• _TASK ITEM_:
Look through the records and copy each line with the string "spacer" in it.

• _DATA FOR THIS TASK_:
------
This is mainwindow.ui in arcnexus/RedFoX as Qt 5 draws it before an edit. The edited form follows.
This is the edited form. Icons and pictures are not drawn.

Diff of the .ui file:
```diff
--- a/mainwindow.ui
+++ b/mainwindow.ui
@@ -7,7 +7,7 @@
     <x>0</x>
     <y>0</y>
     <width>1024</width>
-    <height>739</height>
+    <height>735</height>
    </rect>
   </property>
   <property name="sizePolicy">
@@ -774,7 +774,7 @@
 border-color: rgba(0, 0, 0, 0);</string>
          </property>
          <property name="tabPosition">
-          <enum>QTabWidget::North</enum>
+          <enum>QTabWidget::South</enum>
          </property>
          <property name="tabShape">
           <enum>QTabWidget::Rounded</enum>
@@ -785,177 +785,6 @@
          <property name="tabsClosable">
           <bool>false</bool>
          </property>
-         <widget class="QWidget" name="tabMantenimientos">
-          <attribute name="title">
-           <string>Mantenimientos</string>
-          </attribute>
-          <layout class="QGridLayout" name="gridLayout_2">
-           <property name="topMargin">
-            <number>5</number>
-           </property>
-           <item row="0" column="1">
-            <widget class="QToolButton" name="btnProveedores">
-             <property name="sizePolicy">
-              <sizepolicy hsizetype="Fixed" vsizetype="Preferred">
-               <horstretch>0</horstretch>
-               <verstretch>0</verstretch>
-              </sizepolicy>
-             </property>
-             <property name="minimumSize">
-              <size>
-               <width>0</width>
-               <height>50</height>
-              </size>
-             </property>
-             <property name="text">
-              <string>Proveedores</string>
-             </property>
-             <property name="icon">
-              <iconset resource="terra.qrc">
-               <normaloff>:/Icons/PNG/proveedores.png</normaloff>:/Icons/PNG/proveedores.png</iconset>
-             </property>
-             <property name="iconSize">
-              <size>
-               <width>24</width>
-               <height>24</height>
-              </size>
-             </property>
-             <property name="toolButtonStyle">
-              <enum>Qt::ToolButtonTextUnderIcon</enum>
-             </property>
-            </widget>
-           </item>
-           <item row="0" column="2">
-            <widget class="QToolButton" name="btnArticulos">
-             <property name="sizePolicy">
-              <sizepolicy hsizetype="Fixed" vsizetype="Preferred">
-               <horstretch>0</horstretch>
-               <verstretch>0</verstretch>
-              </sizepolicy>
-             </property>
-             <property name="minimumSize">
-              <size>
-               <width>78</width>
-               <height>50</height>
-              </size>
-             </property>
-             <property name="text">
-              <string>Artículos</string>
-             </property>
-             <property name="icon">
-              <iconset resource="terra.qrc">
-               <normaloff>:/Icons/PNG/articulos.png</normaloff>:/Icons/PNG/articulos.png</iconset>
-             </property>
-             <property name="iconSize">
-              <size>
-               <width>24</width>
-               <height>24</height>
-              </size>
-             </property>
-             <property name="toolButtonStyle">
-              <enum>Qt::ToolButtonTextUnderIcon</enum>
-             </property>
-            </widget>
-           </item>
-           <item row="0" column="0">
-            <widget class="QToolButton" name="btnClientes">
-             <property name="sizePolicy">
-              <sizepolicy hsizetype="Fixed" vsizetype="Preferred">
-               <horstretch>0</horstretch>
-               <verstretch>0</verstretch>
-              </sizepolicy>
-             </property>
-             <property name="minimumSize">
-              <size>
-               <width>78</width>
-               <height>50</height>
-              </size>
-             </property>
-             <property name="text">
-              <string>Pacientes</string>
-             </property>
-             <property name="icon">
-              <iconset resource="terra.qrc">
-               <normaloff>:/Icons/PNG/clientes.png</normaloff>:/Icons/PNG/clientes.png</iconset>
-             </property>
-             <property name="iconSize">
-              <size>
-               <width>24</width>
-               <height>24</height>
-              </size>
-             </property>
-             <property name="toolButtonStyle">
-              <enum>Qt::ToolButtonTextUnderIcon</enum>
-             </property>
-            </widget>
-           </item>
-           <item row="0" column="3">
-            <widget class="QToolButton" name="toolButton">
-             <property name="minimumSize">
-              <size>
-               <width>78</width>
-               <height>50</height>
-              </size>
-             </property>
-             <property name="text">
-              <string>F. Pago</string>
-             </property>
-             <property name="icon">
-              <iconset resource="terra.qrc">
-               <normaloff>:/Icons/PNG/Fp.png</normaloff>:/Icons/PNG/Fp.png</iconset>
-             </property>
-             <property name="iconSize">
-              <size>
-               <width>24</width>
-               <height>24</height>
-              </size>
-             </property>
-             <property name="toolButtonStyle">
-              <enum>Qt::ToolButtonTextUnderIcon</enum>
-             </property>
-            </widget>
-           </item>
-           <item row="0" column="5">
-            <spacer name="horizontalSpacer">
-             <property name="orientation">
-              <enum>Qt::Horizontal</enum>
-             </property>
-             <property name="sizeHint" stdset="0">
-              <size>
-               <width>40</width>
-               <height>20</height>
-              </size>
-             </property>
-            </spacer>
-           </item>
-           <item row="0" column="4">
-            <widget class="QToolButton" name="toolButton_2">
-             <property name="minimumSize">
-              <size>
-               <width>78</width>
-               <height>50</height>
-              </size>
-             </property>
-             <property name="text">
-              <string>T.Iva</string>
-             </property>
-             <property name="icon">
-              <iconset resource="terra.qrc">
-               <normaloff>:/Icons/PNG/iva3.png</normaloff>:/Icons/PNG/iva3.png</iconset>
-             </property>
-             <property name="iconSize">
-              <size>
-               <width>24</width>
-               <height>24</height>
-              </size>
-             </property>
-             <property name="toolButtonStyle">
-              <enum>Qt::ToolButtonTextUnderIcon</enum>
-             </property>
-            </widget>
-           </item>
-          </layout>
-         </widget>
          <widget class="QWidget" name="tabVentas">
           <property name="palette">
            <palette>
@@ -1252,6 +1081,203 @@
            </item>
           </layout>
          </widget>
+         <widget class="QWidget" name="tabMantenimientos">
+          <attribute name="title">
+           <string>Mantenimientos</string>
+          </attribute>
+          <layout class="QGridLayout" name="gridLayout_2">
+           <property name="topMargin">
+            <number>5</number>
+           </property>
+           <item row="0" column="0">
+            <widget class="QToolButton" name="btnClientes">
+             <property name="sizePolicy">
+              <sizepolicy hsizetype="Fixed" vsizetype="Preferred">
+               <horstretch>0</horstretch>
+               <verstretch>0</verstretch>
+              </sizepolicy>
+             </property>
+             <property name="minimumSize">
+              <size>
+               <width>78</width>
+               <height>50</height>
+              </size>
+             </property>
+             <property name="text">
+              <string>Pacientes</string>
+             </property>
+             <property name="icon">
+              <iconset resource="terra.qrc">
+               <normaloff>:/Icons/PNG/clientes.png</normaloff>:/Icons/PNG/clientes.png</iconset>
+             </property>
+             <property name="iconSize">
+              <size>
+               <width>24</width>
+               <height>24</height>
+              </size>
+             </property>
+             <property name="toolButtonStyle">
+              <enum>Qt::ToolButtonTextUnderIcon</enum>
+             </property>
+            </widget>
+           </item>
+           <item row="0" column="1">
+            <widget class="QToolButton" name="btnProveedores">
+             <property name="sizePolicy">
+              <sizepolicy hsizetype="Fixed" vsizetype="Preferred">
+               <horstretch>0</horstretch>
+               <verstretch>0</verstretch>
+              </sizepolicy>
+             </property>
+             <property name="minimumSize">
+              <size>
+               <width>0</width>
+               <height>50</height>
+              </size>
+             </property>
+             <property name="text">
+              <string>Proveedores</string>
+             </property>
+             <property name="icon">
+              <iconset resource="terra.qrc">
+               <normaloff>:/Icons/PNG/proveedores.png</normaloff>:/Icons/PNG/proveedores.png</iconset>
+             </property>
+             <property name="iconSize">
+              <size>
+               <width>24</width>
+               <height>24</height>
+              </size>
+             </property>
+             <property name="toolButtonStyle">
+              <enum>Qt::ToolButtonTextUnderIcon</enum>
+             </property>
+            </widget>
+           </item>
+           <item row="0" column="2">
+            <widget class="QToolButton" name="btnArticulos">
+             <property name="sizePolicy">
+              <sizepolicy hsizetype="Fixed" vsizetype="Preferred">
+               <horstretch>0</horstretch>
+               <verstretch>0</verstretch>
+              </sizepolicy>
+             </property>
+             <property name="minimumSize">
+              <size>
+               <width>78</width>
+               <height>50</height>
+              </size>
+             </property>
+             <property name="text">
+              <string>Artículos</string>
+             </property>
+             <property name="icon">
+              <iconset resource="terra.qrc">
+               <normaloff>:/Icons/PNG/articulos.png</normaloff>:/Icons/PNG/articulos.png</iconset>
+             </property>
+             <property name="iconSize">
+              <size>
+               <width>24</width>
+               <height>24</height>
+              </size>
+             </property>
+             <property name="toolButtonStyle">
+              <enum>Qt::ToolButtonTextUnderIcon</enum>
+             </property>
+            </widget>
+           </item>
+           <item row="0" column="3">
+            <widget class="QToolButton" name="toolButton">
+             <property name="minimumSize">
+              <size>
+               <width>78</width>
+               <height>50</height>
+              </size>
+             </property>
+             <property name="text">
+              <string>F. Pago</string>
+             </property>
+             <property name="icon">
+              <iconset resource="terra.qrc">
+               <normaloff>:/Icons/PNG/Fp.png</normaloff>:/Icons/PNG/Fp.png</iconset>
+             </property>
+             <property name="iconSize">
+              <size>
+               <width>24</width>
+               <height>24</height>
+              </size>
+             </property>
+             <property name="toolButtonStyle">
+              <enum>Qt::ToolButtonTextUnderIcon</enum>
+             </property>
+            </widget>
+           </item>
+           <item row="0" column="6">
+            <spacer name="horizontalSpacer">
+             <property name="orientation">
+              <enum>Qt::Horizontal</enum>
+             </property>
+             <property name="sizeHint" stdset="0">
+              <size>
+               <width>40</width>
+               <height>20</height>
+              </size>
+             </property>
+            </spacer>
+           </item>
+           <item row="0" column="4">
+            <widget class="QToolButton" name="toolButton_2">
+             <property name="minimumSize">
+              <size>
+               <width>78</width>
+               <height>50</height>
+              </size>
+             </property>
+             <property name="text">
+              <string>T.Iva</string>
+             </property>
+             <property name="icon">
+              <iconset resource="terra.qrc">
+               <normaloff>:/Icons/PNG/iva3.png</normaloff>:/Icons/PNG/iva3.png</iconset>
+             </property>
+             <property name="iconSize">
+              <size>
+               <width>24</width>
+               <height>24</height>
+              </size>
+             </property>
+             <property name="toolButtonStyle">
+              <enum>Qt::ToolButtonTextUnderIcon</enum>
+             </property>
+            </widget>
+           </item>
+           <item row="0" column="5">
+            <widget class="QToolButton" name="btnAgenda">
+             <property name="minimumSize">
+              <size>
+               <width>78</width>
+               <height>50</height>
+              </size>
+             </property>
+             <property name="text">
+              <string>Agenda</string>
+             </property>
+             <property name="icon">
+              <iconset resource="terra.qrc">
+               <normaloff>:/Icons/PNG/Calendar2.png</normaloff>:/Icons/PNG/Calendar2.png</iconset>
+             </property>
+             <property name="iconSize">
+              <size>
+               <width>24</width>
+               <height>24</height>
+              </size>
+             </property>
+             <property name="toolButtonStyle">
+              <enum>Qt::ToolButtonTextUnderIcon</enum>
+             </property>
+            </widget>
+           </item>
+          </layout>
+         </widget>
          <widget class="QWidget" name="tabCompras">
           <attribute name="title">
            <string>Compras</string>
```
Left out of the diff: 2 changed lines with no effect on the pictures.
------
• _RESULT OF THIS EXERCISE_:
-            <spacer name="horizontalSpacer">
-            </spacer>
+            <spacer name="horizontalSpacer">
+            </spacer>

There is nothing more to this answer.